> [Task data]:
--------------------

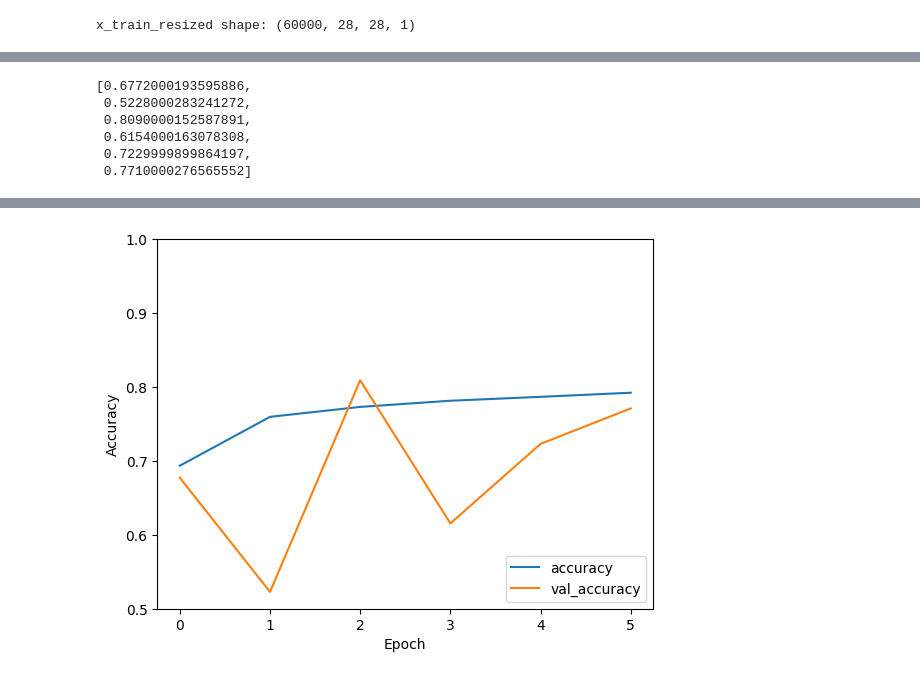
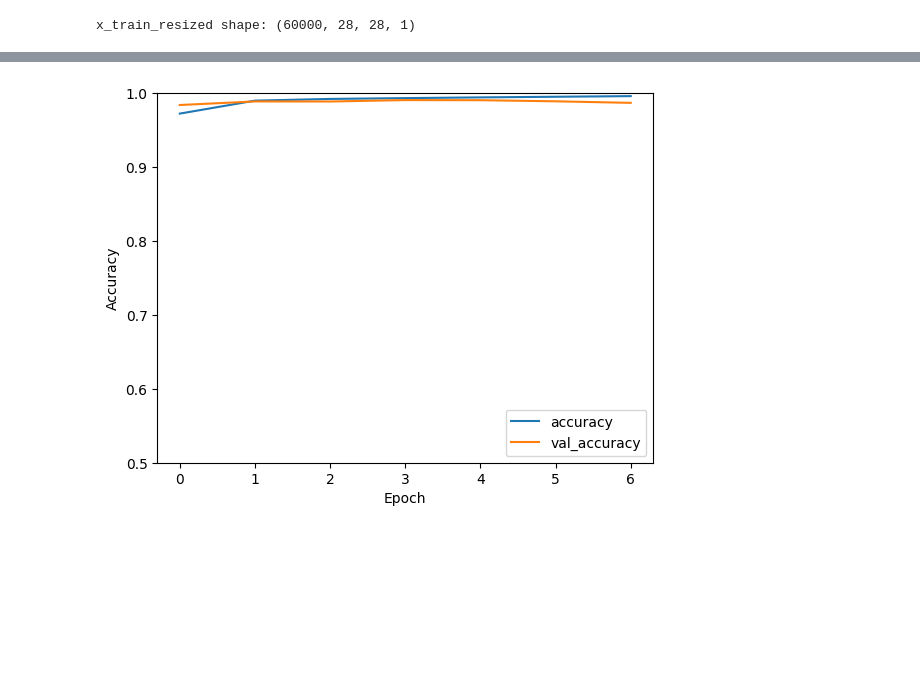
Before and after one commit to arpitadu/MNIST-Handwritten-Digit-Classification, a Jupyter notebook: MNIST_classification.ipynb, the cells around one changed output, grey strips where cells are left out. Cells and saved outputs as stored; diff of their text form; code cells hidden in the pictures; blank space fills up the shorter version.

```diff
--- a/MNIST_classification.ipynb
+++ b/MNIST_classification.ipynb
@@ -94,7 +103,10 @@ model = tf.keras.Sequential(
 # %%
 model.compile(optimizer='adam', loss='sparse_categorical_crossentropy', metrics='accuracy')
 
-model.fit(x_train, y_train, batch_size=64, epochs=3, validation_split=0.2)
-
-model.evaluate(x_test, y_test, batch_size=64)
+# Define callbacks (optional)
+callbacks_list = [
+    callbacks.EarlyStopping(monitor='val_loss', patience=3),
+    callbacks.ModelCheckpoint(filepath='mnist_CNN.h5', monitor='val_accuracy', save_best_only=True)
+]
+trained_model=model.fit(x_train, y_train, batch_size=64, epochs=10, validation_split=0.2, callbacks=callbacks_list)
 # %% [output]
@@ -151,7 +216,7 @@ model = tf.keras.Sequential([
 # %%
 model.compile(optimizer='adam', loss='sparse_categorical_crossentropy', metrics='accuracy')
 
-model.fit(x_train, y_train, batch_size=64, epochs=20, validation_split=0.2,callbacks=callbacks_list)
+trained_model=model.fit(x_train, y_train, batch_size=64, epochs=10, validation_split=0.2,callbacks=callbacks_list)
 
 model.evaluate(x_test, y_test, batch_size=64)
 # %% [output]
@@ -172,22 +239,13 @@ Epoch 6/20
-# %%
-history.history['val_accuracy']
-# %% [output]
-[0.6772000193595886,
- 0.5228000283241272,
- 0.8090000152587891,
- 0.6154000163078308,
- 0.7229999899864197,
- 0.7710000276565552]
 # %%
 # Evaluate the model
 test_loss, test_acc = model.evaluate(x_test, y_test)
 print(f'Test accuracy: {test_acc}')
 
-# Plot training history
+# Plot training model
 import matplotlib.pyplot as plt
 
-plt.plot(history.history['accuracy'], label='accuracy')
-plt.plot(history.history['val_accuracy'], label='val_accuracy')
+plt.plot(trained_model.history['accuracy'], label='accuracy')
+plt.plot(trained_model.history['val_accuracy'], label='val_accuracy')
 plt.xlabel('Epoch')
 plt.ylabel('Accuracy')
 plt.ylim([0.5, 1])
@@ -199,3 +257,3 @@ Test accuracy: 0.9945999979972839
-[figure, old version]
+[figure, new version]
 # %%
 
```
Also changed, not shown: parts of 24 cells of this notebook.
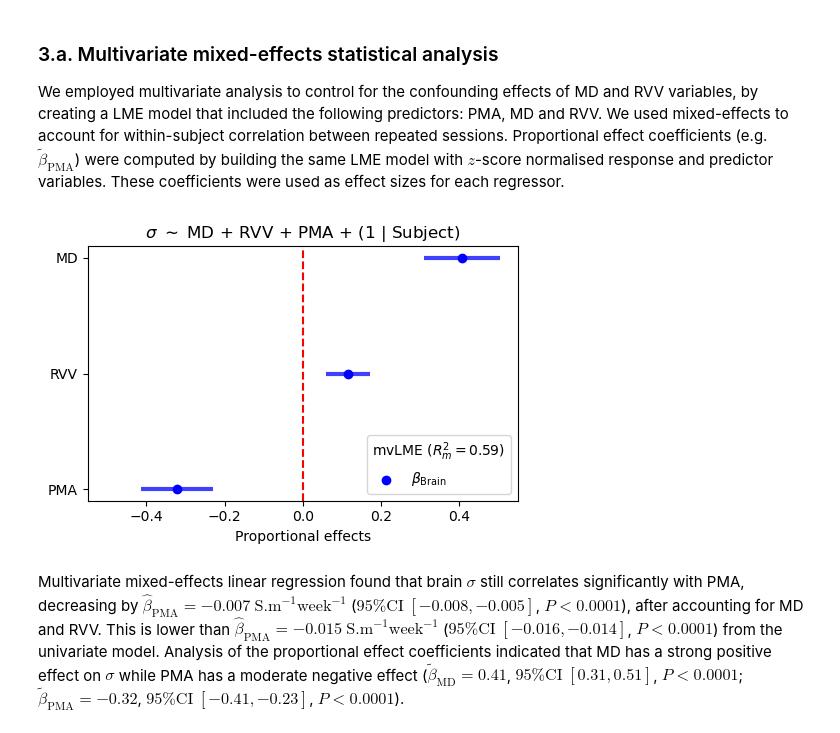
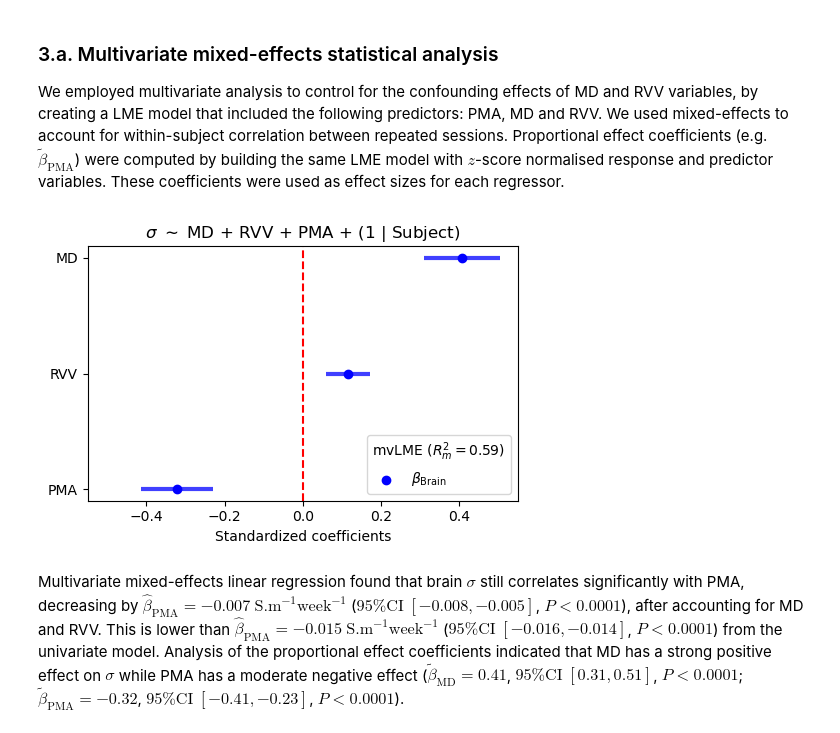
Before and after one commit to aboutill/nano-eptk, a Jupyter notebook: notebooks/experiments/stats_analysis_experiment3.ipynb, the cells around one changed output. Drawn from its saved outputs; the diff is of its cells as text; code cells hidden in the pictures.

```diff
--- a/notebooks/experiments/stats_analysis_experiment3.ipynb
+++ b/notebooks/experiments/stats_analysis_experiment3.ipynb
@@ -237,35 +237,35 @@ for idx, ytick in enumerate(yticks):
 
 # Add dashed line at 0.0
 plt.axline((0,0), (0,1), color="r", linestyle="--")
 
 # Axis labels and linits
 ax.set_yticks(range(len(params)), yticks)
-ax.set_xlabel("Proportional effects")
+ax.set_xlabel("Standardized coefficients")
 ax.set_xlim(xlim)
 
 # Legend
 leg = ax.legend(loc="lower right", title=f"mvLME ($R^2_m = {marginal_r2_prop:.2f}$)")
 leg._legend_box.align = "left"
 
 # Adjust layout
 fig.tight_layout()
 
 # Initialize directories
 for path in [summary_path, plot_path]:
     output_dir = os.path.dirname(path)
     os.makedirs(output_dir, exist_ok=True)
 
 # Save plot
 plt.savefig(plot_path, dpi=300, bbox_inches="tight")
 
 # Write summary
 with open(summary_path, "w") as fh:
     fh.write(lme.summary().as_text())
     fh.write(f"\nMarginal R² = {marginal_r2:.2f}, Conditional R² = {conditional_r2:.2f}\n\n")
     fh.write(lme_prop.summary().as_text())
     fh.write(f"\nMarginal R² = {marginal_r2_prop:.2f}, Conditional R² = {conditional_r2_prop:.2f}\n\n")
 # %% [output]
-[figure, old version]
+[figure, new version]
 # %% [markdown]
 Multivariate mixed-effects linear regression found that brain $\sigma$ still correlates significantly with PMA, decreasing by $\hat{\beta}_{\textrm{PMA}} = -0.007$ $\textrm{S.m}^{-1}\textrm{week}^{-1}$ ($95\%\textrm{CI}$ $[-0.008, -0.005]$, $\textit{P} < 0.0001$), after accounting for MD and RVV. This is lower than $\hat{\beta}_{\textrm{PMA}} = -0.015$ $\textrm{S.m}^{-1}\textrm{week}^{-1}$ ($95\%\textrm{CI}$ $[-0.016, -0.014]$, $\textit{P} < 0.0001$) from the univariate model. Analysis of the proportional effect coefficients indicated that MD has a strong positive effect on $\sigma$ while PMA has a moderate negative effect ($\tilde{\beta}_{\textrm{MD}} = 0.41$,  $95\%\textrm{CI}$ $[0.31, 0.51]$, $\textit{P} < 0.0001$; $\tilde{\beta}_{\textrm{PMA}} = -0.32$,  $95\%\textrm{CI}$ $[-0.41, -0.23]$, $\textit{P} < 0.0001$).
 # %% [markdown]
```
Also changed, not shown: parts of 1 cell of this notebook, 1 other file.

--------------------

For the string "epochs", show each line of the listing where it appears.

> [Exercise answer]:
-model.fit(x_train, y_train, batch_size=64, epochs=3, validation_split=0.2)
+trained_model=model.fit(x_train, y_train, batch_size=64, epochs=10, validation_split=0.2, callbacks=callbacks_list)
-model.fit(x_train, y_train, batch_size=64, epochs=20, validation_split=0.2,callbacks=callbacks_list)
+trained_model=model.fit(x_train, y_train, batch_size=64, epochs=10, validation_split=0.2,callbacks=callbacks_list)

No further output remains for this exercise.